So what if the decision is made to pair Avaya with Lync? We integrate well with Lync via our Avaya Client Applications (ACA) plug-in.
Microsoft administrators can provide Unified Communication services to clients using Avaya Aura® Communication Manager.
This gives employees using the Microsoft Lync Client two telephony modes, Phone and Computer mode. Phone mode allows the user to control the desktop phone, with media going over existing PBX telephony equipment. Computer mode allows the user to use the computer as a soft client phone.
In short, we provide the solutions that help companies and government organizations avoid the kinds of problems that King County is facing. Galesburg, Illinois did a similar overhaul, using Avaya solutions. They needed to cover applications across a wide range of services and realize cost-savings.
And it worked.
Orlee Lucero, Information System Supervisor for the City of Galesburg, said:
“We wanted better conferencing capabilities, improved voicemail, and mobility.

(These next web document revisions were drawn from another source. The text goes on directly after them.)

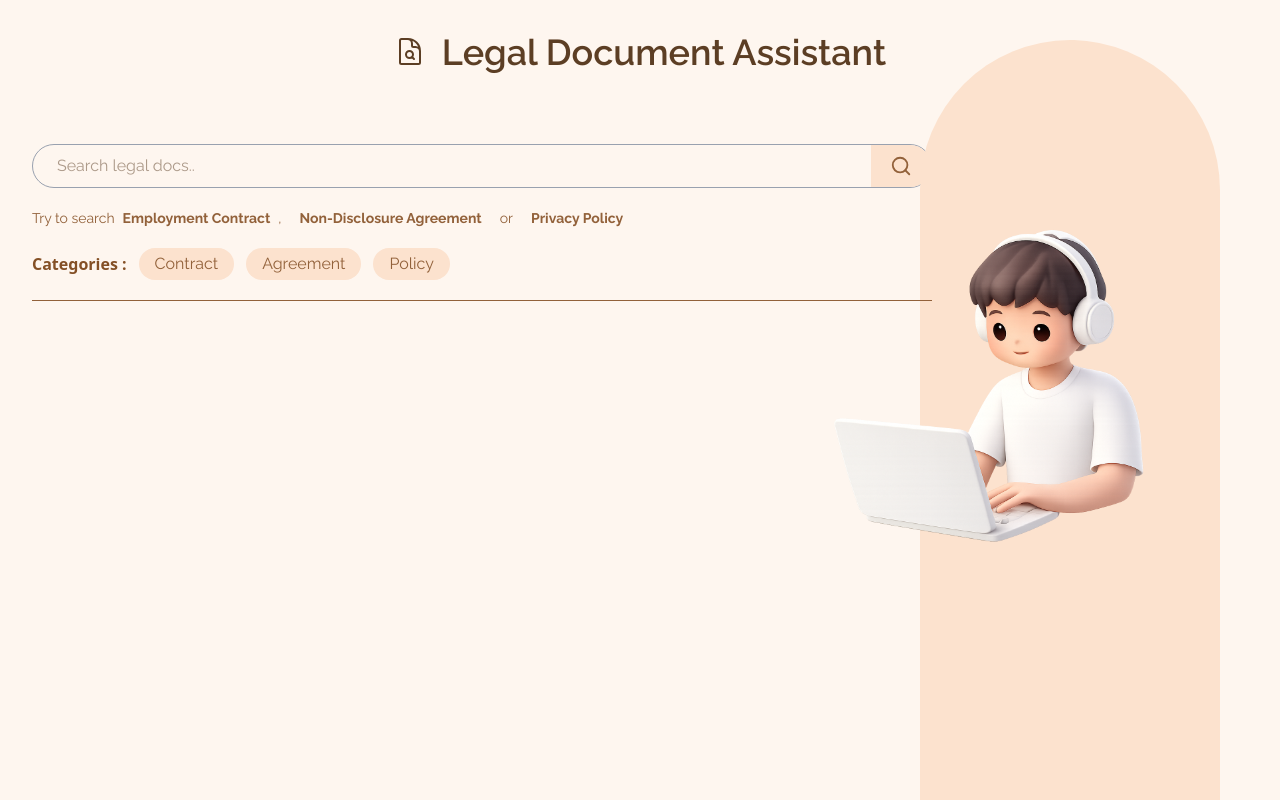
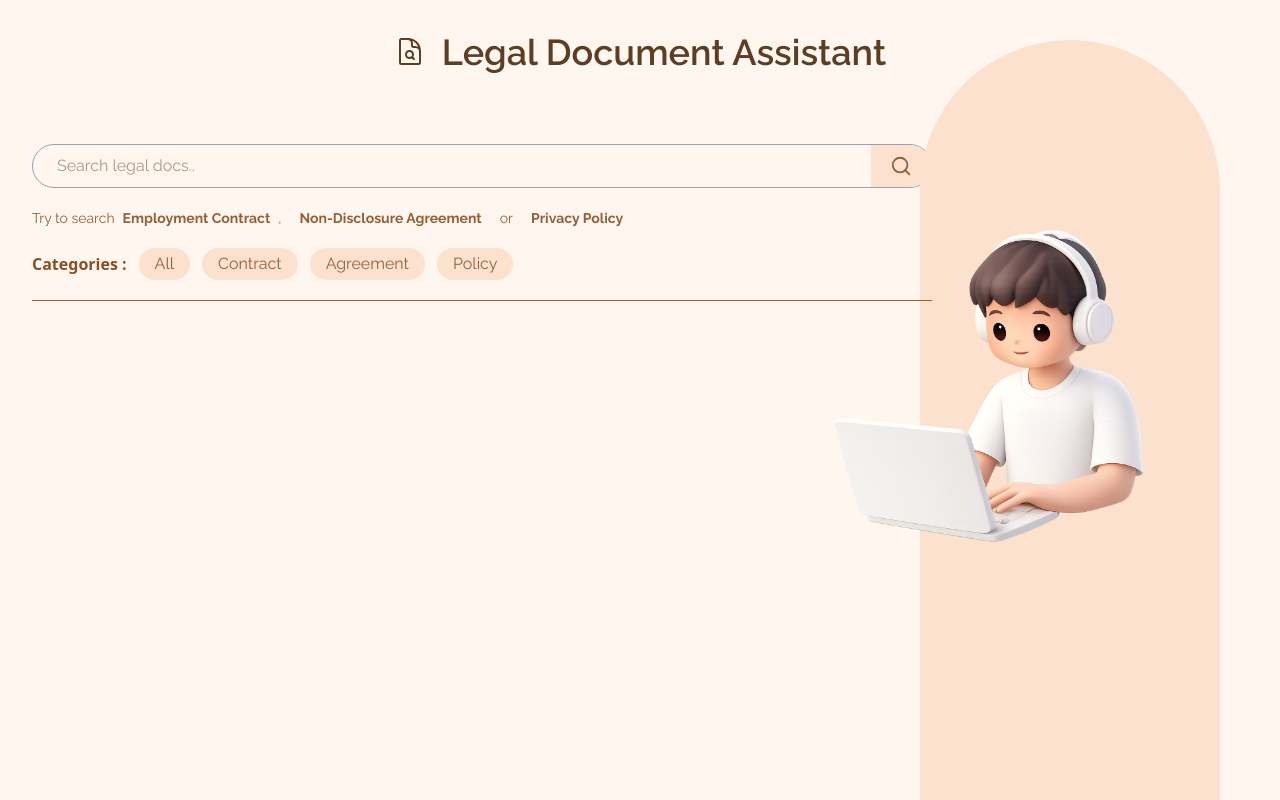
Before and after one commit to Rumeysa-koseoglu/legal-assistant-demo, a React (Vite) app in the folder frontend/: page / in a window 1280 px wide. Built offline with nearby package versions, Linux system fonts and the light colour scheme.

Commit message:
feat(frontend): add "All" to the categories

```diff
--- a/frontend/src/components/Categories.tsx
+++ b/frontend/src/components/Categories.tsx
@@ -2,13 +2,16 @@ function Categories() {
   return (
     <div className="flex flex-row items-center gap-3">
       <span className=" text-[#845026] font-semibold">Categories :</span>
-      <button className="bg-[#FCE2CE] px-4 py-1 rounded-full text-[#92613A] font-raleway">
+      <button className="bg-[#FCE2CE] px-4 py-1 rounded-full text-[#92613A] font-raleway cursor-pointer">
+        All
+      </button>
+      <button className="bg-[#FCE2CE] px-4 py-1 rounded-full text-[#92613A] font-raleway cursor-pointer">
         Contract
       </button>
-      <button className="bg-[#FCE2CE] px-4 py-1 rounded-full text-[#92613A] font-raleway">
+      <button className="bg-[#FCE2CE] px-4 py-1 rounded-full text-[#92613A] font-raleway cursor-pointer">
         Agreement
       </button>
-      <button className="bg-[#FCE2CE] px-4 py-1 rounded-full text-[#92613A] font-raleway">
+      <button className="bg-[#FCE2CE] px-4 py-1 rounded-full text-[#92613A] font-raleway cursor-pointer">
         Policy
       </button>
     </div>
```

And above all, we wanted the ability to administer our system in-house, without incurring the delays and costs involved in calling for service to handle every change or minor troubleshooting situation.”
The change was dramatic. Dane Bragg, the City Manager, put it this way:
“Being able to build such a robust business continuity system has made this phone system for all intents and purposes more reliable than the Centrex service we had previously. We now have a comprehensive communications solution that will enable all our sites to maintain their telephone service during virtually any emergency. We no longer need to worry that we will be unable to communicate with a service site such as the Streets Division, which is critical to managing weather-related emergencies, or that citizens will not be able to reach us during a disaster.”
The installation in Galesburg resulted in a cost savings of $84,000 a year.
No doubt, King County administrators wish they could say the same.